Agency
National Institute of Health (NIH)
Institute
National Institute on Drug Abuse (NIDA)
Type
Research Project (R01)
Project #
5R01DA023908-09
Application #
9604322
Study Section
Special Emphasis Panel (ZRG1)
Program Officer
Anderson, Ann
Project Start
2007-10-01
Project End
2019-11-30
Budget Start
2018-12-01
Budget End
2019-11-30
Support Year
9
Fiscal Year
2019
Total Cost
Indirect Cost
Name
Ohio State University
Department
Other Health Professions
Type
Schools of Education
DUNS #
832127323
City
Columbus
State
OH
Country
United States
Zip Code
43210
Wu, Qiong; Slesnick, Natasha; Murnan, Aaron (2018) UNDERSTANDING PARENTING STRESS AND CHILDREN'S BEHAVIOR PROBLEMS AMONG HOMELESS, SUBSTANCE-ABUSING MOTHERS. Infant Ment Health J 39:423-431
Guo, Xiamei; Slesnick, Natasha; Feng, Xin (2016) Housing and Support Services with Homeless Mothers: Benefits to the Mother and Her Children. Community Ment Health J 52:73-83
Slesnick, Natasha; Guo, Xiamei (2013) Treatment desires and symptomatology among substance-abusing homeless mothers: what I want versus what I need. J Behav Health Serv Res 40:156-68
Slesnick, Natasha; Erdem, Gizem (2013) Efficacy of ecologically-based treatment with substance-abusing homeless mothers: substance use and housing outcomes. J Subst Abuse Treat 45:416-25
Slesnick, Natasha; Erdem, Gizem (2012) Intervention for homeless, substance abusing mothers: findings from a non-randomized pilot. Behav Med 38:36-48
Dashora, Pushpanjali; Slesnick, Natasha; Erdem, Gizem (2012) ""Understand My Side, My Situation, and My Story:"" Insights into the Service Needs Among Substance-Abusing Homeless Mothers.
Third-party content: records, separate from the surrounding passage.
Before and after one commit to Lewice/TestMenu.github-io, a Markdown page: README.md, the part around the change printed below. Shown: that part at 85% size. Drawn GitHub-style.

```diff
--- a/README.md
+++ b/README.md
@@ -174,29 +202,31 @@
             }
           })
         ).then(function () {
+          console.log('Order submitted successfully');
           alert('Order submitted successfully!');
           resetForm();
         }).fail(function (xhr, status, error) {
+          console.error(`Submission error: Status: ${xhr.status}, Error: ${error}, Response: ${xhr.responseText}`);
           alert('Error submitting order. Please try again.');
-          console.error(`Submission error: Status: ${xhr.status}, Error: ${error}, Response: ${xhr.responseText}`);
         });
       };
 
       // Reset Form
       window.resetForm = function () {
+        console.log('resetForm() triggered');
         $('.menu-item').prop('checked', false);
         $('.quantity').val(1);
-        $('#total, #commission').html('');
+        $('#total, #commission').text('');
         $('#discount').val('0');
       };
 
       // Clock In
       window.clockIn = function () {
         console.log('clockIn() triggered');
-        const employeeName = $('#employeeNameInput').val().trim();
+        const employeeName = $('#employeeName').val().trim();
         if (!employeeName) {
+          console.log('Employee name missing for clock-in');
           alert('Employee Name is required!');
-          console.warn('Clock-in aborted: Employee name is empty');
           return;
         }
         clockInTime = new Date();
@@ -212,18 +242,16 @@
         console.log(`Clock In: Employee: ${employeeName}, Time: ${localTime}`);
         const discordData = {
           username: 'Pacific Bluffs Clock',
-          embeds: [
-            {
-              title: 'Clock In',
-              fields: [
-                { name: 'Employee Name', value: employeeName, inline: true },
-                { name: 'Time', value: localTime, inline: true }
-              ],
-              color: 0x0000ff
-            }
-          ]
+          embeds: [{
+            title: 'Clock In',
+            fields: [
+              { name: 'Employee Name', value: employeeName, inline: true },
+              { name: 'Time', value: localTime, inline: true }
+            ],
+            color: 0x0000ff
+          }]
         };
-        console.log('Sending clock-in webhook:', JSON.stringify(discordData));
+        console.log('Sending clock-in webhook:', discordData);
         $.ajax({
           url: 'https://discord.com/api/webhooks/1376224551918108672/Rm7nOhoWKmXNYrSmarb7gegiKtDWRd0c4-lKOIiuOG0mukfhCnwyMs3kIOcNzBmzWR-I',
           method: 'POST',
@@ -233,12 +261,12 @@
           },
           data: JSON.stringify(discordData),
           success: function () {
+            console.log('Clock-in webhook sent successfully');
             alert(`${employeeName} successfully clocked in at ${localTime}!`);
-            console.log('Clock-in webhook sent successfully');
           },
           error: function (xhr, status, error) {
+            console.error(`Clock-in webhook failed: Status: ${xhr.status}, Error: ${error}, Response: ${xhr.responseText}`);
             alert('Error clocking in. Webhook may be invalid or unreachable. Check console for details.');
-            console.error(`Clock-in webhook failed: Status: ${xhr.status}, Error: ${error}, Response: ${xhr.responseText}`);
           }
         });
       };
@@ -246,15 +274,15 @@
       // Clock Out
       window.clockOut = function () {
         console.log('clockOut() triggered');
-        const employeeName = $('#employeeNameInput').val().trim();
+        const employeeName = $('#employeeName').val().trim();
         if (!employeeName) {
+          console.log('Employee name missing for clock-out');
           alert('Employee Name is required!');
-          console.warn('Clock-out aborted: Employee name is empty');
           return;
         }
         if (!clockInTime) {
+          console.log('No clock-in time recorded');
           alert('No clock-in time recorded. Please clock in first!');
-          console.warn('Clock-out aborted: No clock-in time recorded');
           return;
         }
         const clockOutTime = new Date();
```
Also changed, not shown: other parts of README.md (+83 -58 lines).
J Community Psychol 40:938-950
Slesnick, Natasha; Glassman, Michael; Katafiasz, Heather et al. (2012) Experiences associated with intervening with homeless, substance-abusing mothers: the importance of success. Soc Work 57:343-52
Sznajder-Murray, Brittany; Slesnick, Natasha (2011) 'Don't Leave Me Hanging': Homeless Mothers' Perceptions of Service Providers. J Soc Serv Res 37:457-468